▸ Your objective: Search the listing for the string "label" and copy every line that contains it.

Start of Records to use

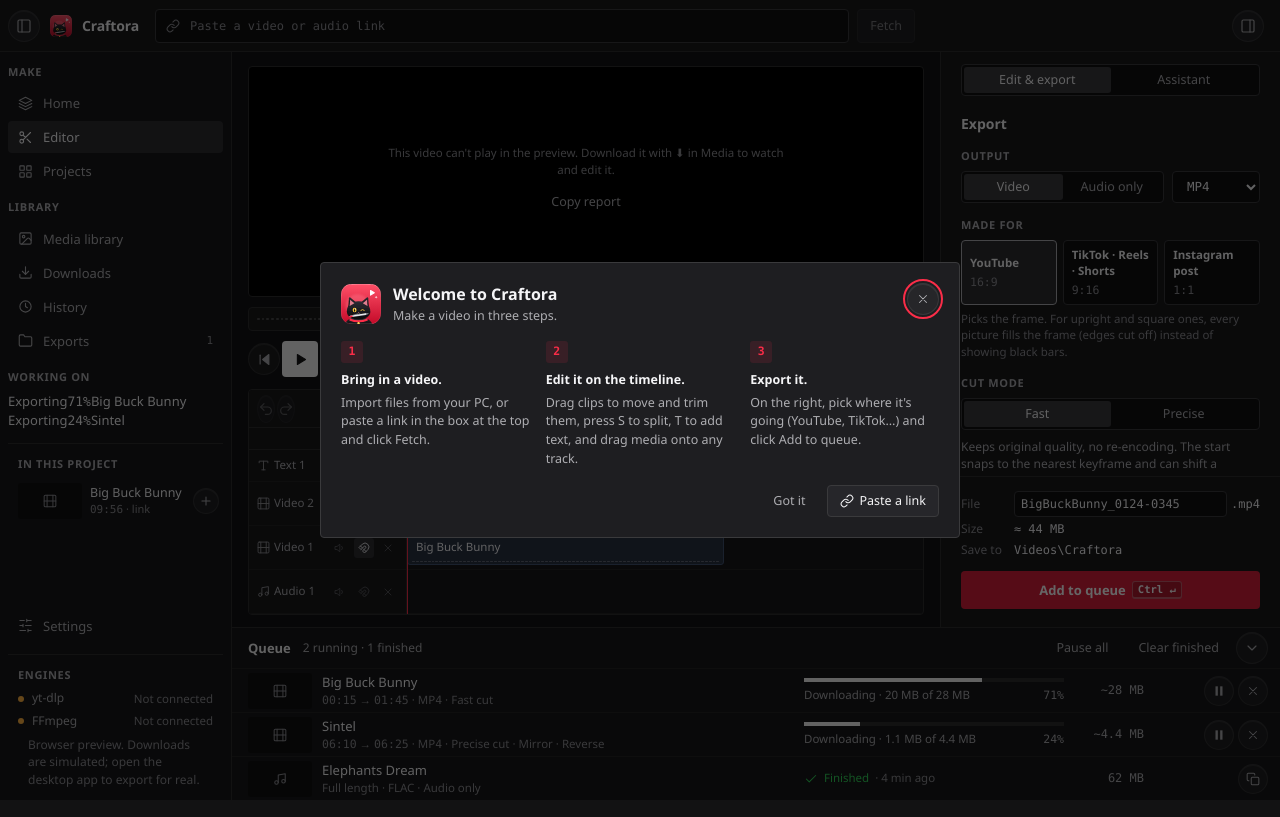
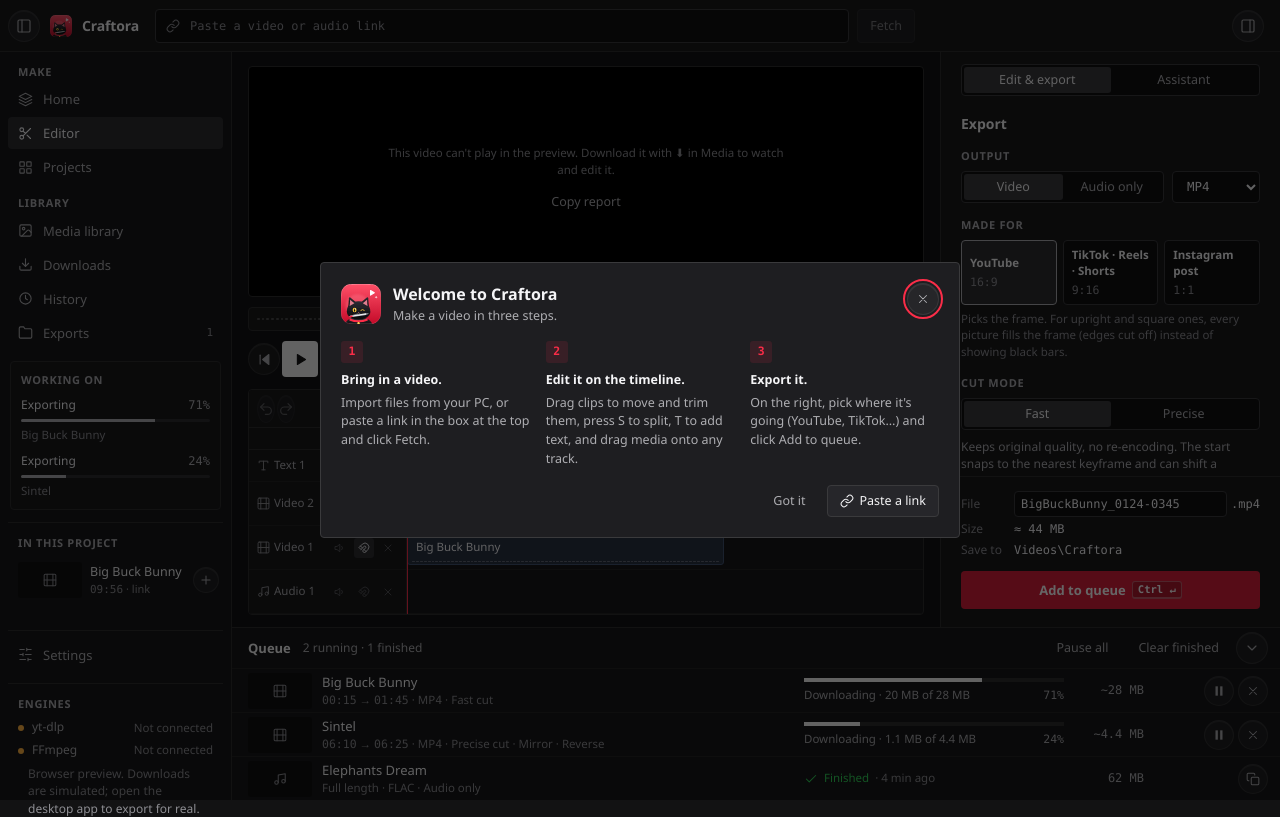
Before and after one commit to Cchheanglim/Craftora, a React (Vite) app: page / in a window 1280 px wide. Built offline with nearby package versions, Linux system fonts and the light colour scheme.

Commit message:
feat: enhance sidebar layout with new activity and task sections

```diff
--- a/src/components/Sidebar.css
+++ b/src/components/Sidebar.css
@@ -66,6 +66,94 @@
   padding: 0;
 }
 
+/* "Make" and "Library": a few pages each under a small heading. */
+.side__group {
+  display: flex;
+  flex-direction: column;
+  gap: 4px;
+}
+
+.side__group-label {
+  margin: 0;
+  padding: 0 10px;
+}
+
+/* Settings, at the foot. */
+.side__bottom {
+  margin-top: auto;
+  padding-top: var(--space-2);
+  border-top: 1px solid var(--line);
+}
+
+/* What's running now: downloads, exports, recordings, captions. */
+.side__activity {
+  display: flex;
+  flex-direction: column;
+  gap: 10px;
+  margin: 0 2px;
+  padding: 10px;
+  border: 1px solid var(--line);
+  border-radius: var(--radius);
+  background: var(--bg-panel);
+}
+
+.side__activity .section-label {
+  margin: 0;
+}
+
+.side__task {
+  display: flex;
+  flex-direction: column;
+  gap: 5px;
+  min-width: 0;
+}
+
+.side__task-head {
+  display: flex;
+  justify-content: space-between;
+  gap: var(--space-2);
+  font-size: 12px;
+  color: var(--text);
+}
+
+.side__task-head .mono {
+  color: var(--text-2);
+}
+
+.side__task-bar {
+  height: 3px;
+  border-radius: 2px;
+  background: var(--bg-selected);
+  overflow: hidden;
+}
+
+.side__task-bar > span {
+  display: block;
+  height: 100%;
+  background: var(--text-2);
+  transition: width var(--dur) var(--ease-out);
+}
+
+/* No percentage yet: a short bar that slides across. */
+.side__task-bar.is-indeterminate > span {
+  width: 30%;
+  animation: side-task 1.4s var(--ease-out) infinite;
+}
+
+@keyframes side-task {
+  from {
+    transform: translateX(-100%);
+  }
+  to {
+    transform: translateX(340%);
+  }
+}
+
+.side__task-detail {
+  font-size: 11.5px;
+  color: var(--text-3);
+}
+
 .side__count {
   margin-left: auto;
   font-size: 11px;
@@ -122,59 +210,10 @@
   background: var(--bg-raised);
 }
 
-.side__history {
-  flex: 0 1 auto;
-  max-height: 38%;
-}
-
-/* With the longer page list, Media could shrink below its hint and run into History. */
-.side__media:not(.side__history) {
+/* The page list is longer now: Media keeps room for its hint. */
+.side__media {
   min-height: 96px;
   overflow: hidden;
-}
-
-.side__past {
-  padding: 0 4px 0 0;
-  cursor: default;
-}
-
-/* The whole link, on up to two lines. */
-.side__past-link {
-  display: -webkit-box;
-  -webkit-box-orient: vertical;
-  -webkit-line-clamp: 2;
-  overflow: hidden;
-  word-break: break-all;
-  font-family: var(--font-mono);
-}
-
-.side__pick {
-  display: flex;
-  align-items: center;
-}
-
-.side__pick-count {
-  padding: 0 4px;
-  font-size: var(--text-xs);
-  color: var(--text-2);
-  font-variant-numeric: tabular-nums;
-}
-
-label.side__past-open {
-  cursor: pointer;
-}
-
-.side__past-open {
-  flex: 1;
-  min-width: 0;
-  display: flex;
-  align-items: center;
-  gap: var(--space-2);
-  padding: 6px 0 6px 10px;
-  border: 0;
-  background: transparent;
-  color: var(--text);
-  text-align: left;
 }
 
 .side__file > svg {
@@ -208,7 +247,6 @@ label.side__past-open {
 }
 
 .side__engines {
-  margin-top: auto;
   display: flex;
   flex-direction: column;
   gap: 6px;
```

End of Records to use

▸ Finished exercise:
+.side__group-label {
+.side__activity .section-label {
-label.side__past-open {
@@ -208,7 +247,6 @@ label.side__past-open {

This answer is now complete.